Deal signs first of wave of tax break legislation into law

Georgia lawmakers passed more than $250 million in tax breaks this year. Gov. Nathan Deal on Friday signed the first one into law.

The legislation, House Bill 348, gives businesses a chance to earn tax credits for buying trucks or buses that run on alternative fuels such as electricity, petroleum, natural gas or hydrogen fuel.

It failed to gain traction last year, but swept through both chambers this year despite opposition from conservatives who viewed it as a giveaway to big businesses that don’t need the incentives. It was backed by utilities and corporate giants including UPS, whose executives attended the bill signing ceremony.

The proposal sets a tax credit of up to $20,000 for firms that purchase heavy-duty alternative fuel vehicles and $12,000 for those purchasing medium-duty alternative fuel vehicles. The credits will be awarded on a first-come, first-serve basis and are limited to $2.5 million each year.

Deal assigned a panel of executives and lobbyists to vet tax proposals last year to try to control the election-year flood of incentives that typically springs up. This measure wasn't among the two top priorities listed by the panel, though it was included in a broader package recommended for review.

“The panel’s input is always important, but sometimes they don’t have the opportunity to review everything that moves,” Deal said in an interview. “But this is one of those that we all recognize that serves a two-fold purpose. It caps credits that we’re giving and it incentives energy-efficient vehicles.”

It was one of the first pieces of legislation signed into law this year and the first tax cut. Other pending proposals include incentives for luxury jet-maker Gulfstream, breaks for back-to-school shoppers and boosts for video game developers. A tax exemption for food banks that was vetoed last year because it hadn’t been vetted by the panel also awaits.

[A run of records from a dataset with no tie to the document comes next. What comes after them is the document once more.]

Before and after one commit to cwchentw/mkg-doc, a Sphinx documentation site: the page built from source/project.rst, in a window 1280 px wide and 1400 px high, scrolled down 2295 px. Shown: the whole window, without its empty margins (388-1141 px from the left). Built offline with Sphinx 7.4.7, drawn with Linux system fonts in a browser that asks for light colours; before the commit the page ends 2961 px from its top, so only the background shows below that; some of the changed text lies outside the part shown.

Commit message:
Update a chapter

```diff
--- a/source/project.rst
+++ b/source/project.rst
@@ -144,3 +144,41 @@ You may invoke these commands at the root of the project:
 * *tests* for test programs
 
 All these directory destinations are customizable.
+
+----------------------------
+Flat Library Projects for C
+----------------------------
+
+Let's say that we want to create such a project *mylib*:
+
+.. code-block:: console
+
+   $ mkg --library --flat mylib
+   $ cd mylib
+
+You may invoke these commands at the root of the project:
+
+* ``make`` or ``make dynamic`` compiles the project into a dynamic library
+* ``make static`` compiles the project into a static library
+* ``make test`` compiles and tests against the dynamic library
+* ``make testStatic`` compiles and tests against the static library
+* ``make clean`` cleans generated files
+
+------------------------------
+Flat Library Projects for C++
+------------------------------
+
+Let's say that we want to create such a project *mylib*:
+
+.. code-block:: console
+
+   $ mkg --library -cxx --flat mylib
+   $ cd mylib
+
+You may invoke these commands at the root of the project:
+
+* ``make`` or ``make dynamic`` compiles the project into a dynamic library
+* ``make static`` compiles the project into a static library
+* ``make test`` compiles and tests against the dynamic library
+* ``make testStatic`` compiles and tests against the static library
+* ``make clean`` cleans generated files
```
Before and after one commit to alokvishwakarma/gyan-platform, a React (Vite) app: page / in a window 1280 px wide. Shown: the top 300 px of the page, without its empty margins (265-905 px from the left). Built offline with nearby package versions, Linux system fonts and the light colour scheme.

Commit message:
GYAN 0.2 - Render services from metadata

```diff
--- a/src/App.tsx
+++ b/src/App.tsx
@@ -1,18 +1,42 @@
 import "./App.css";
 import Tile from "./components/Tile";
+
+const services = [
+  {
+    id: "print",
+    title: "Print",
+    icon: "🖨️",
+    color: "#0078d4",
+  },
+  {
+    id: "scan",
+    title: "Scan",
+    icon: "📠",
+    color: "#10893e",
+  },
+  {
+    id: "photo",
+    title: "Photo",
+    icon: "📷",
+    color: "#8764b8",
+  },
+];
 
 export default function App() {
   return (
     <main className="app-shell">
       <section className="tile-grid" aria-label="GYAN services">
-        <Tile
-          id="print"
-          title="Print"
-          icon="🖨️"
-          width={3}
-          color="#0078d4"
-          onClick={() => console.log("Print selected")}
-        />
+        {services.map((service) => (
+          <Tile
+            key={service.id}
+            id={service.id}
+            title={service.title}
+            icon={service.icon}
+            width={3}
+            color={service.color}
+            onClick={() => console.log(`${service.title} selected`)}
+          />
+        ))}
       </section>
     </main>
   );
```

State Rep. Don Parsons, the Marietta Republican who sponsored the alternative fuel legislation, said the new law could have a far-reaching impact.

“This will get us to less usage of foreign oil, less usage of gasoline, less usage of diesel fuel,” Parsons said. “And it will jump-start a move to alternative energy.”